REQUIRED ACTION
The answer required is how many lines of the following entries contain the word "fixed", with no other words.

==================================================

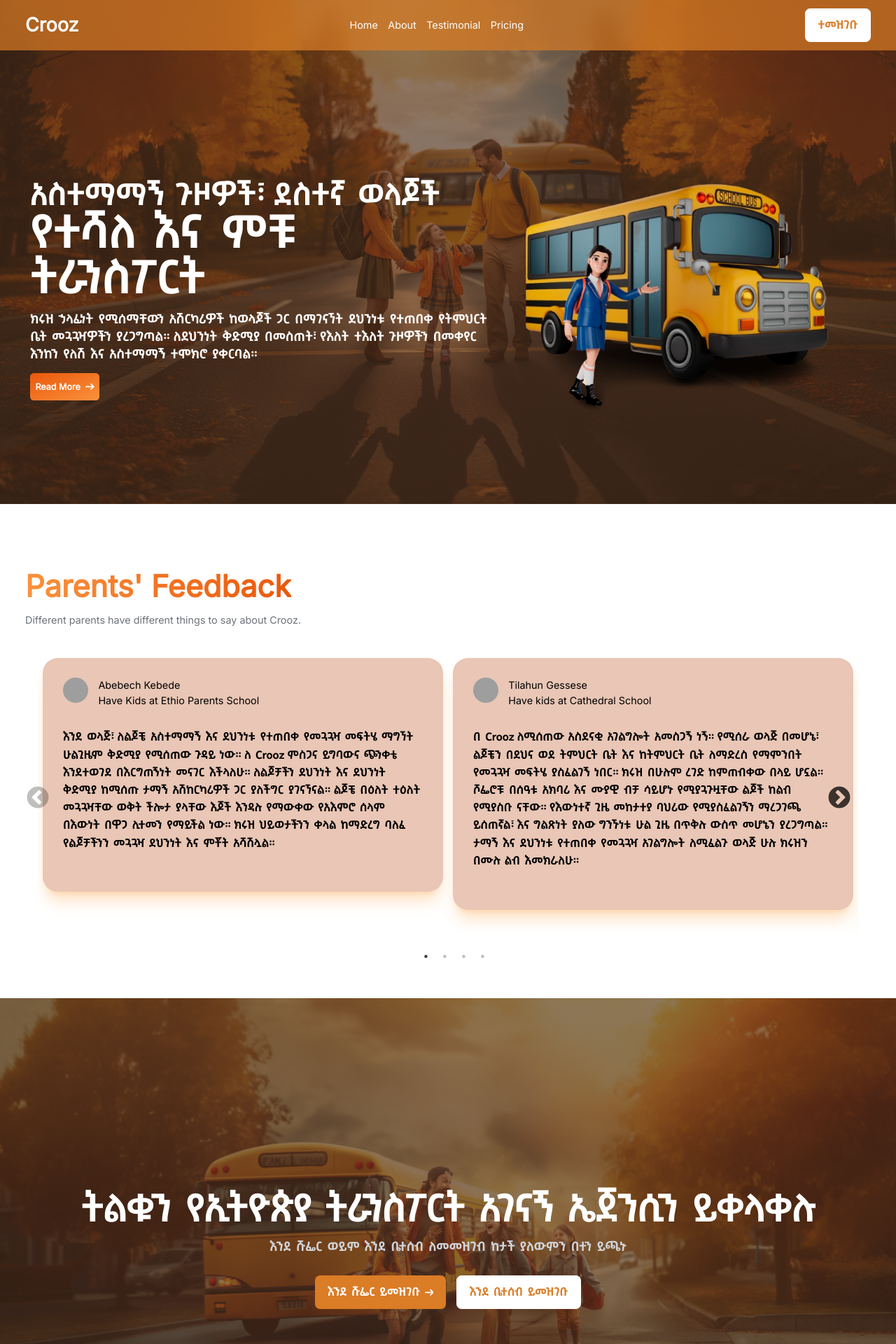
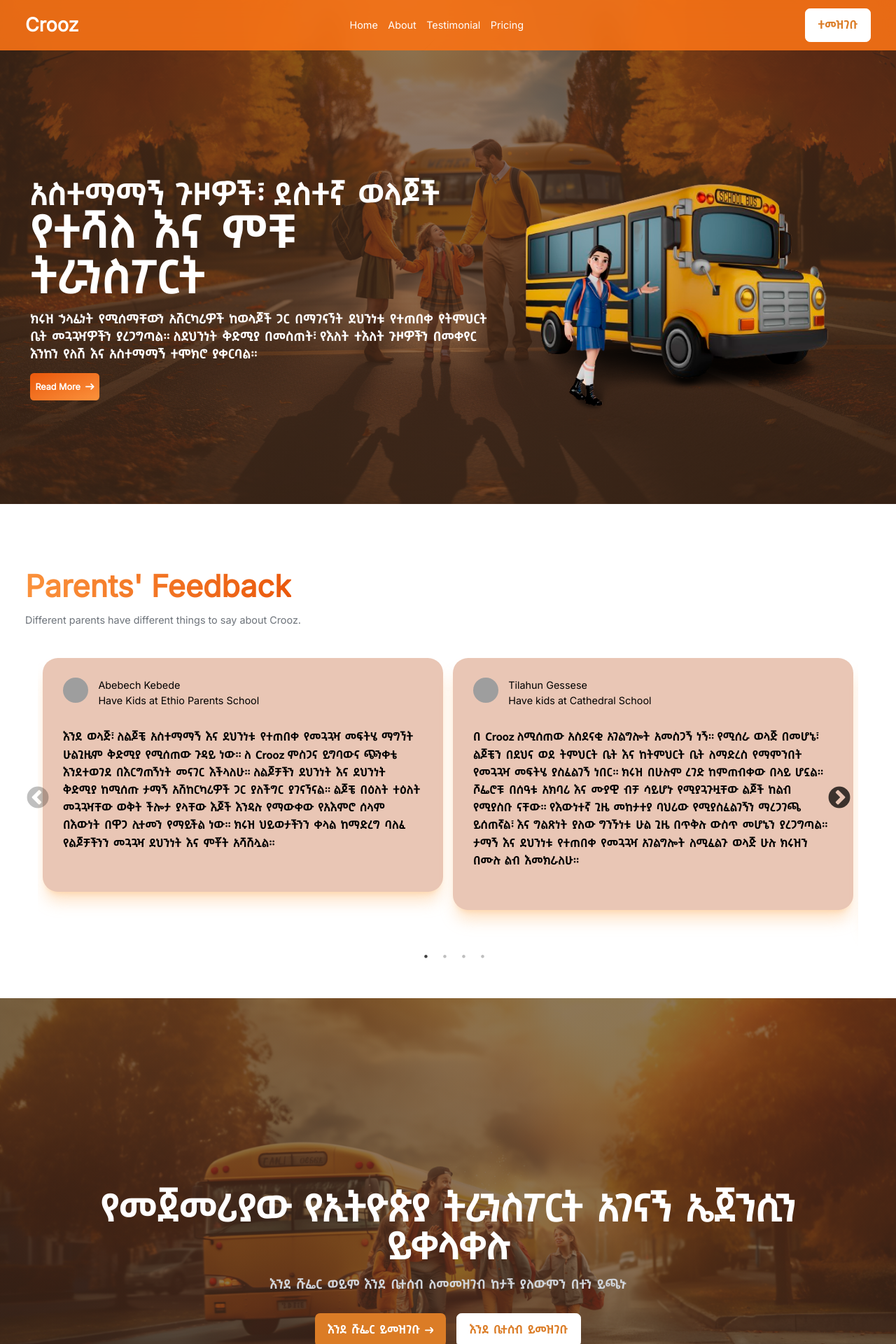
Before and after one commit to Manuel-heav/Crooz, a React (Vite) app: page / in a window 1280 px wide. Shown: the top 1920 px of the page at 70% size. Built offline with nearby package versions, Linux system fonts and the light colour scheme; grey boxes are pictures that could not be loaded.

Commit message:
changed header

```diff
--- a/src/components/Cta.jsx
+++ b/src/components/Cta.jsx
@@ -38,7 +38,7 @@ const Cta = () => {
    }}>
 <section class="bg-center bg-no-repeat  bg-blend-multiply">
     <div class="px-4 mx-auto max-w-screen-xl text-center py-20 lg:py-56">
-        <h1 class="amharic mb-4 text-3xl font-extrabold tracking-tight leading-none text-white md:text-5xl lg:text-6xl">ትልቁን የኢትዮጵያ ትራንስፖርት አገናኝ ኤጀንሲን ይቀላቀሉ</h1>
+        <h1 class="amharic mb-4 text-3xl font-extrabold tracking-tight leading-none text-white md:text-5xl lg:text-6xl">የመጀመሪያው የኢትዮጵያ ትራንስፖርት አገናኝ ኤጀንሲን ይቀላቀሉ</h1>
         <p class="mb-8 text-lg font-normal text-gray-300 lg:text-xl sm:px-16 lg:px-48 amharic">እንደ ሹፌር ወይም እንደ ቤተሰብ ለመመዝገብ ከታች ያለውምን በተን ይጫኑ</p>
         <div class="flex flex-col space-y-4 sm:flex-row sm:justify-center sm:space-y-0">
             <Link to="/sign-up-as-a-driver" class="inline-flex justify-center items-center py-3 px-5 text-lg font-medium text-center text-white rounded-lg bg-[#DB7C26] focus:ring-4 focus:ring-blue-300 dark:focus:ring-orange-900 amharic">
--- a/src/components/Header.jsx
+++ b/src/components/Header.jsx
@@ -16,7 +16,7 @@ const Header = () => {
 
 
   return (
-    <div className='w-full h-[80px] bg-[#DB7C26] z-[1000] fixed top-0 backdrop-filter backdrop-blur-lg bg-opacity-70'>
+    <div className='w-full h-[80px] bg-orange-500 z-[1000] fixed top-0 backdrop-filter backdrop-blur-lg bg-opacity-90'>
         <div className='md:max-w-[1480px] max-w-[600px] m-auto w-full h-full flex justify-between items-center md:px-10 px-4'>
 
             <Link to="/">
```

==================================================

SOLUTION
2